How to deal with bullies Pt. 1 – Topics For Parents Mini-edu Session
There are many different types of bullying that can be experienced by children and adults alike. Some are obvious to spot while others can be more subtle. The different types of bullying that we look at below are some of the ways that bullying could be happening:
Physical bullying includes hitting, kicking, tripping, pinching and pushing or damaging property. Physical bullying causes both short-term and long-term damage.
Verbal bulling includes name calling, insults, teasing, intimidation, homophobic or racist remarks, or verbal abuse. While verbal bullying can start off harmless, it can escalate to levels which start affecting the individual target.
Social bullying, sometimes referred to as covert bullying, is often harder to recognize and can be carried out behind the bullied person’s back. It is designed to harm someone’s social reputation and/or cause humiliation.
Social bullying can include:
- Lying and spreading rumours
- Negative facial or physical gestures, menacing or contemptuous looks
- Playing nasty jokes to embarrass and humiliate
- Mimicking unkindly
- Encouraging others to socially exclude someone
- Damaging someone’s social reputation or social acceptance.
The Cyber Bullying Research Centre defines cyber bullying as: the intentional and repeated harm inflicted through the use of computers, phones, and other electronic devices.
Cyber bullying can be overt or covert bullying behaviours using digital technologies including hardware such as computers and smartphones, and software such as social media, instant messaging, texts, websites and other online platforms.
Cyber bullying can happen at any time. It can be in public or in private and sometimes only known to the target and the person bullying.
Cyber bullying can include:
- Abusive or hurtful texts, emails or posts, images or videos
- Deliberately excluding others online
- Nasty gossip or rumours
- Imitating others online or using their log-in.
Bullying Is Meant to Hurt
Verbal bullying is different from teasing. It’s not done to make friends, or to relate to someone. Just the opposite: The goal is to embarrass the victim and make the bully look better and stronger.
The tricky thing is that bullying may start out as teasing.
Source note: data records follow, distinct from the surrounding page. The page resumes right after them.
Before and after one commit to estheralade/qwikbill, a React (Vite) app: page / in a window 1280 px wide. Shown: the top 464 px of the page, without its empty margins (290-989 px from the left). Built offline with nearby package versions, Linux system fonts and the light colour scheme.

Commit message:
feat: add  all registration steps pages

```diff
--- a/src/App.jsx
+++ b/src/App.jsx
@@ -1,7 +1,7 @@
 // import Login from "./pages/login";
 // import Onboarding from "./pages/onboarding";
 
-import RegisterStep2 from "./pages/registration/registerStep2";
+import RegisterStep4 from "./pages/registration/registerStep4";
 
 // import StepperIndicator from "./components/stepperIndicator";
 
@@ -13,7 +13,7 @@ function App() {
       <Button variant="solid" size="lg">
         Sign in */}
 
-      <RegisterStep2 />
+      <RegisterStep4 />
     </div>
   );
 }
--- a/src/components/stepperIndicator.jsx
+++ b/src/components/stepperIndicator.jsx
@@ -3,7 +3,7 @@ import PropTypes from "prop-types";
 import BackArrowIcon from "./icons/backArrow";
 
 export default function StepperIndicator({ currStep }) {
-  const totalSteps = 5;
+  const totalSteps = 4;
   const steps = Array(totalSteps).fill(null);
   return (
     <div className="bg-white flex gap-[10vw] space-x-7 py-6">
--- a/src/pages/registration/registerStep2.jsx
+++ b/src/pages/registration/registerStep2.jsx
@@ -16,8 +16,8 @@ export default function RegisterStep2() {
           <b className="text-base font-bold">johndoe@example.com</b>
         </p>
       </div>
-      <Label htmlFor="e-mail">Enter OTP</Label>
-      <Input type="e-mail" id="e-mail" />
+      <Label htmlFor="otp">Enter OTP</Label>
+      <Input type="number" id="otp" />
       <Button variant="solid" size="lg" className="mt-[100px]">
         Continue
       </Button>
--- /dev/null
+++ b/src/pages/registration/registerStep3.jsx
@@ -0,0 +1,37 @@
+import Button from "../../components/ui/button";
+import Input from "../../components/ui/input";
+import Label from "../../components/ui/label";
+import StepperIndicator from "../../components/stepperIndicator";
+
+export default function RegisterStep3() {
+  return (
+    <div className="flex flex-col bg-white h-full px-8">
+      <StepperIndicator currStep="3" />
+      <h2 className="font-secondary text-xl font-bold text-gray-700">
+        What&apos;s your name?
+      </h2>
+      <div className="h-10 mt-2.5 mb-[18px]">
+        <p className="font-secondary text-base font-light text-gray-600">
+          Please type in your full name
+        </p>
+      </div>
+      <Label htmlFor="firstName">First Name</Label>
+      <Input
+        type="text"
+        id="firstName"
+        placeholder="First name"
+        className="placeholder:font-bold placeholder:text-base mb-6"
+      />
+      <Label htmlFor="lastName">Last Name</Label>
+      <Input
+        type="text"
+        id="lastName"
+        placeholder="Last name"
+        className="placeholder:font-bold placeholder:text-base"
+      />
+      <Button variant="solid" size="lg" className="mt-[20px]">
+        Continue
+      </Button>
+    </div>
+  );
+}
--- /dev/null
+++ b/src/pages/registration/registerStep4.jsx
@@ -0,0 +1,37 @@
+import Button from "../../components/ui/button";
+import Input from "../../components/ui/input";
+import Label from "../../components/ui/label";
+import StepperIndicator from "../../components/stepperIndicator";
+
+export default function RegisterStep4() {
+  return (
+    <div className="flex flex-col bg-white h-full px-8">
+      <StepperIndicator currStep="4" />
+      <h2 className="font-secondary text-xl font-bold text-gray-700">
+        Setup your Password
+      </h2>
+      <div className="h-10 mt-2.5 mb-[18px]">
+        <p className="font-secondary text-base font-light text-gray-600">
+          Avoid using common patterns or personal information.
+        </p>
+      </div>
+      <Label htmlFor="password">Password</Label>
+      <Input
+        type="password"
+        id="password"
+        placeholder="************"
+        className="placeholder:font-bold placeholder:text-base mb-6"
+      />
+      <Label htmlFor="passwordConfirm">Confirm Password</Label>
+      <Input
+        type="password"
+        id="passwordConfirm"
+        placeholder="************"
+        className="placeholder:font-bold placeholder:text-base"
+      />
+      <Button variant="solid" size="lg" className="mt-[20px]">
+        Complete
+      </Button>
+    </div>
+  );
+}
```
But when it’s done over and over and is meant to be hurtful or threatening, it becomes bullying.
Verbal bullying includes calling a victim names, taunting and sexual harassment. It can happen in person, through texting, and online through social media and email.
Bullying also involves an imbalance of power. Bullying victims usually don’t provoke it. Rather, kids may not be able to defend themselves because of their physical size, or because of their social position in school or in a group. And if a victim gets upset, bullies typically don’t stop. The bullying may even get worse.
Unlike kids who are being bullied, kids who are being teased can influence whether it continues or ends. If they get upset, the teaser usually stops.
Sometimes, kids who are trying to tease end up bullying. For example, a child may say something mean-spirited to another, thinking it’s playful. This can lead to an argument. Or a child may react angrily to a comment that’s friendly, which may cause other kids to keep their distance.
To address these struggles, it’s important to teach kids about the rules of conversation. Help kids sort out when teasing is okay and when it becomes hurtful or borders on bullying. One way to do this is by role-playing with them. This lets kids practice a situation where they get teased, don’t like it, and need to respond.
Questions to Ask Kids About Teasing:
Maybe you’ve heard that kids are teasing your child or your student at school. You can ask a few questions to see whether it’s good-natured or harmful:
- Are the kids who tease you your friends?
- Do you like when they tease you?
- Do you tease them back?
- If you told them to stop teasing, would they?
- If you told them that they hurt your feelings, what would they say sorry?
If the answer to any of these questions is “no” or “I don’t know,” then it may be a case of negative teasing or even bullying. It’s important to find out more.